 [met″ah-bol´ik]
pertaining to or of the nature of metabolism.
metabolic disease a disease caused by some defect in the chemical reactions of the cells of the body.
metabolic syndrome a combination including at least three of the following: abdominal obesity, hypertriglyceridemia, low level of high-density lipoproteins, hypertension, and high fasting plasma glucose level. It is associated with an increased risk for development of diabetes mellitus and cardiovascular disease.

met·a·bol·ic

(met'ă-bol'ik),
Relating to metabolism.

metabolic

(mĕt′ə-bŏl′ĭk)
adj.
Of, relating to, or resulting from metabolism.

met′a·bol′i·cal·ly adv.

metabolic

[met′əbol′ik]
Etymology: Gk, metabole, change
pertaining to metabolism.

metabolic

adjective Referring to metabolism, see there.

met·a·bol·ic

(met'ă-bol'ik)
Relating to metabolism.

Metabolic

Refers to the chemical processes of an organ or organism.

metabolic

pertaining to internal metabolism.

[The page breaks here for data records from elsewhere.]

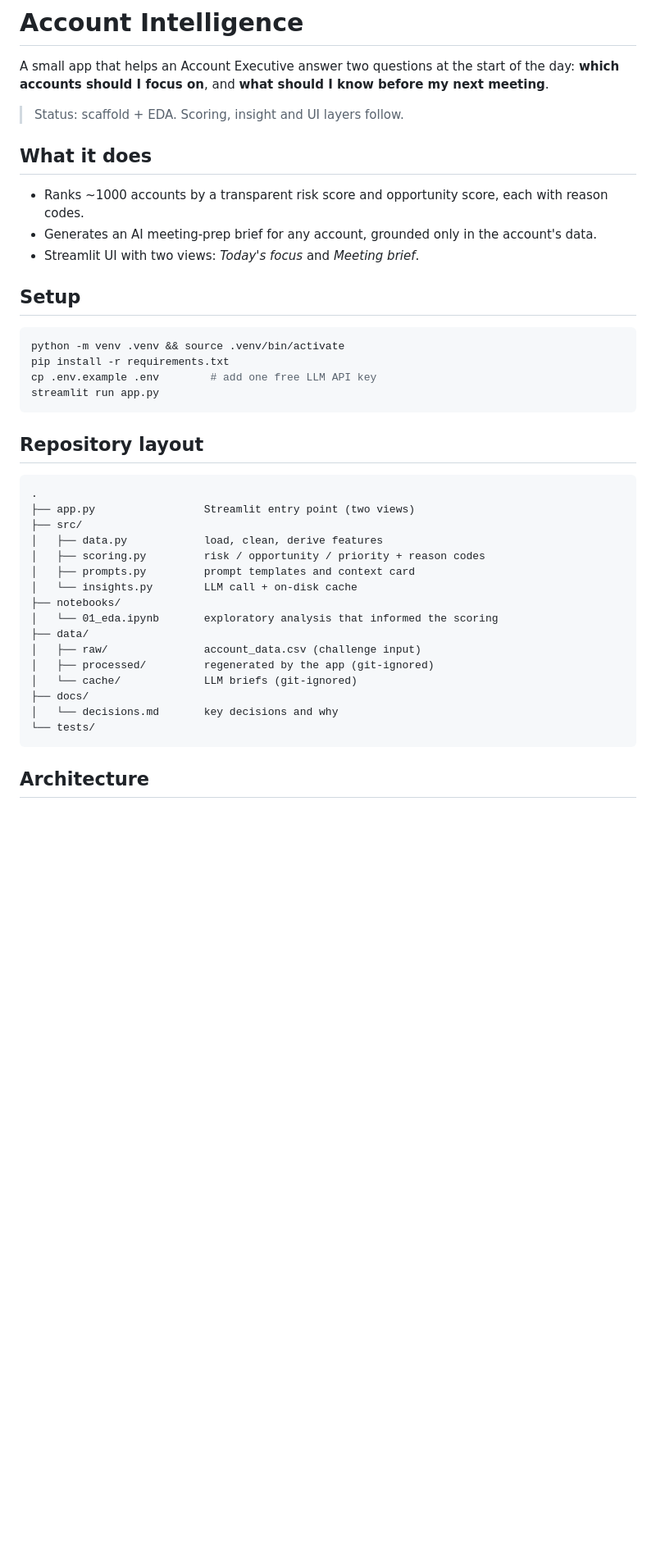
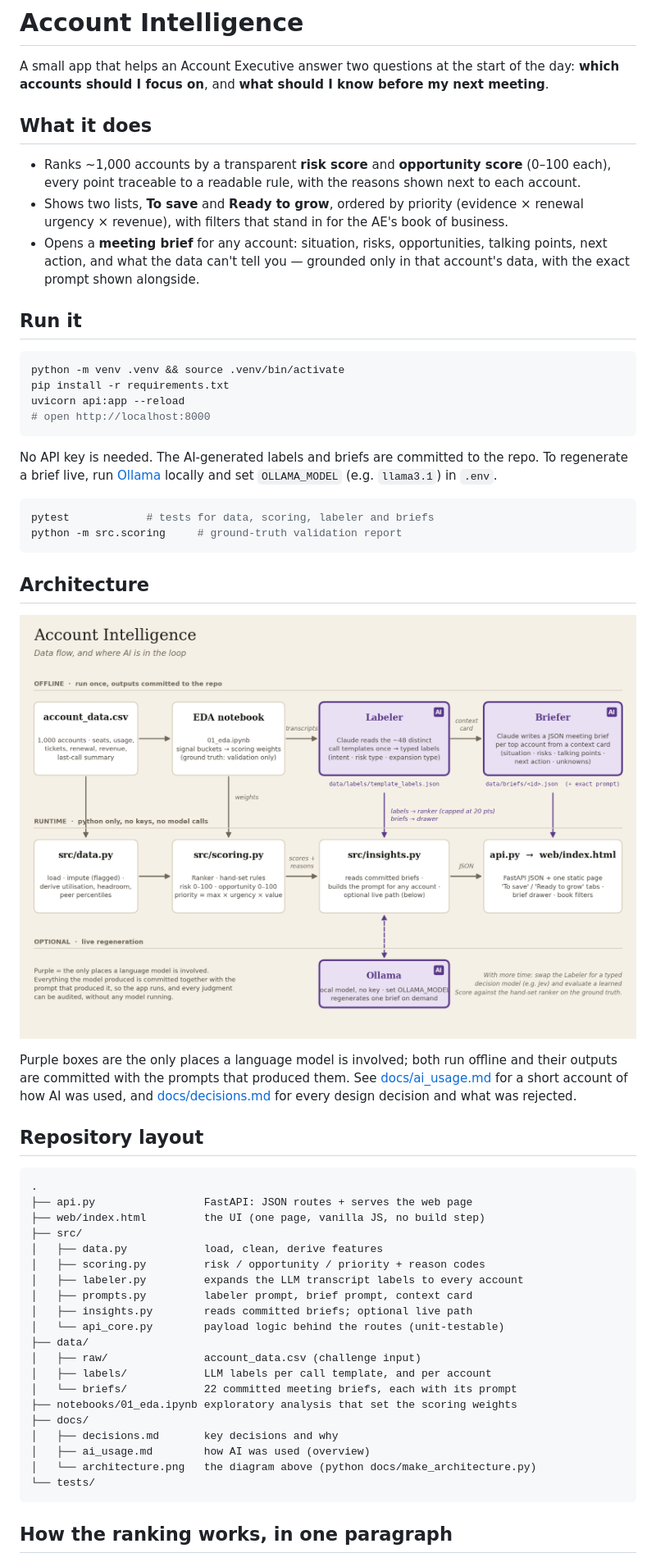
Before and after one commit to SofiaAparicio/account-intelligence, a Markdown page: README.md, the part around the change printed below. Shown: that part at 82% size. Drawn GitHub-style; pictures changed too: docs/architecture.png (added); blank space fills up the shorter version.

````diff
--- a/README.md
+++ b/README.md
@@ -4,45 +4,70 @@ A small app that helps an Account Executive answer two questions at the start
 of the day: **which accounts should I focus on**, and **what should I know
 before my next meeting**.
 
-> Status: scaffold + EDA. Scoring, insight and UI layers follow.
-
 ## What it does
 
-- Ranks ~1000 accounts by a transparent risk score and opportunity score,
-  each with reason codes.
-- Generates an AI meeting-prep brief for any account, grounded only in the
-  account's data.
-- Streamlit UI with two views: *Today's focus* and *Meeting brief*.
+- Ranks ~1,000 accounts by a transparent **risk score** and **opportunity
+  score** (0–100 each), every point traceable to a readable rule, with the
+  reasons shown next to each account.
+- Shows two lists, **To save** and **Ready to grow**, ordered by priority
+  (evidence × renewal urgency × revenue), with filters that stand in for the
+  AE's book of business.
+- Opens a **meeting brief** for any account: situation, risks, opportunities,
+  talking points, next action, and what the data can't tell you — grounded
+  only in that account's data, with the exact prompt shown alongside.
 
-## Setup
+## Run it
 
 ```bash
 python -m venv .venv && source .venv/bin/activate
 pip install -r requirements.txt
-cp .env.example .env        # add one free LLM API key
-streamlit run app.py
+uvicorn api:app --reload
+# open http://localhost:8000
 ```
+
+No API key is needed. The AI-generated labels and briefs are committed to the
+repo. To regenerate a brief live, run [Ollama](https://ollama.com) locally and
+set `OLLAMA_MODEL` (e.g. `llama3.1`) in `.env`.
+
+```bash
+pytest            # tests for data, scoring, labeler and briefs
+python -m src.scoring     # ground-truth validation report
+```
+
+## Architecture
+
+![Architecture](docs/architecture.png)
+
+Purple boxes are the only places a language model is involved; both run
+offline and their outputs are committed with the prompts that produced them.
+See [docs/ai_usage.md](docs/ai_usage.md) for a short account of how AI was
+used, and [docs/decisions.md](docs/decisions.md) for every design decision
+and what was rejected.
 
 ## Repository layout
 
 ```
 .
-├── app.py                 Streamlit entry point (two views)
+├── api.py                 FastAPI: JSON routes + serves the web page
+├── web/index.html         the UI (one page, vanilla JS, no build step)
 ├── src/
 │   ├── data.py            load, clean, derive features
 │   ├── scoring.py         risk / opportunity / priority + reason codes
-│   ├── prompts.py         prompt templates and context card
-│   └── insights.py        LLM call + on-disk cache
-├── notebooks/
-│   └── 01_eda.ipynb       exploratory analysis that informed the scoring
+│   ├── labeler.py         expands the LLM transcript labels to every account
+│   ├── prompts.py         labeler prompt, brief prompt, context card
+│   ├── insights.py        reads committed briefs; optional live path
+│   └── api_core.py        payload logic behind the routes (unit-testable)
 ├── data/
 │   ├── raw/               account_data.csv (challenge input)
-│   ├── processed/         regenerated by the app (git-ignored)
-│   └── cache/             LLM briefs (git-ignored)
+│   ├── labels/            LLM labels per call template, and per account
+│   └── briefs/            22 committed meeting briefs, each with its prompt
+├── notebooks/01_eda.ipynb exploratory analysis that set the scoring weights
 ├── docs/
-│   └── decisions.md       key decisions and why
+│   ├── decisions.md       key decisions and why
+│   ├── ai_usage.md        how AI was used (overview)
+│   └── architecture.png   the diagram above (python docs/make_architecture.py)
 └── tests/
 ```
 
-## Architecture
+## How the ranking works, in one paragraph
 
````
Also changed, not shown: other parts of README.md (+17 -13 lines), docs/decisions.md (+21 -7 lines), 2 other files.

metabolic acidemia
acidemia due to metabolic error.
metabolic bone disease
includes a range of bone diseases associated with metabolic diseases, e.g. secondary hyperparathyroidism, rickets and osteoporosis.
metabolic defect
generally an inherited defect that is present at birth, but which is not necessarily evident clinically for several months afterwards. The defect creates a metabolic error, which leads to the accumulation of end products which cause clinical signs, e.g. mannosidosis, porphyria or an exaggerated response from an end-organ, e.g. inherited goiter. See also inborn error of metabolism.
metabolic diseases
diseases in which normal metabolic processes are disturbed and a resulting absence or shortfall of a normal metabolite causes disease, e.g. hypocalcemia in cows, or an accumulation of the end products of metabolism causes a clinical illness, e.g. acetonemia of dairy cows. Many diseases in this group really have their beginnings in a nutritional deficiency state. See also production diseases.
metabolic encephalopathy
many disorders of metabolism can lead to neurologic abnormalities through alterations in electrolytes and acid-base balance, accumulation of endogenous toxins. See also encephalopathy.
metabolic error
see metabolic defect (above).
metabolic inhibition technique
a virus neutralization test in tissue culture in which phenol-red indicator is used to detect the acid metabolic products of actively metabolizing cells or the lack of metabolism when cells are infected and destroyed by the virus.
metabolic laminitis
metabolic myopathies
muscular dystrophies caused by metabolic defects; include systemic glycogenoses, deposits of a PAS-positive glycoprotein, the lipid storage disease of cats caused by carnitine deficiency.
metabolic pathways
groupings of enzymic processes leading to the synthesis or breakdown of carbohydrates, amino acids and lipids.
metabolic polymyopathy
a muscle disease associated with a metabolic disorder, e.g. hyperadrenocorticism.
metabolic polyneuropathy
a disease of the nerves associated with a metabolic disorder, e.g. uremia, diabetes mellitus or hypothyroidism.
metabolic profile
results of a spectrum of tests of metabolic functions.
metabolic profile test
metabolic rate
the rate of energy metabolism in the body. The basal metabolic rate (BMR) is the rate of energy consumption by the body when it is completely at rest.
metabolic syndrome
characterized by hypertension, insulin resistance, an abnormal plasma lipid profile, and obesity.
metabolic toxins
include histamine, other toxic amines, ketone bodies, phenols and cresols from the large intestine, which are normal end-products of metabolism and indigestion but if their normal excretion and detoxication are impeded, cause intoxication. See also toxin.
metabolic water
the water produced in the body by oxidative metabolism of food; it represents 5-10% of the body's water utilization.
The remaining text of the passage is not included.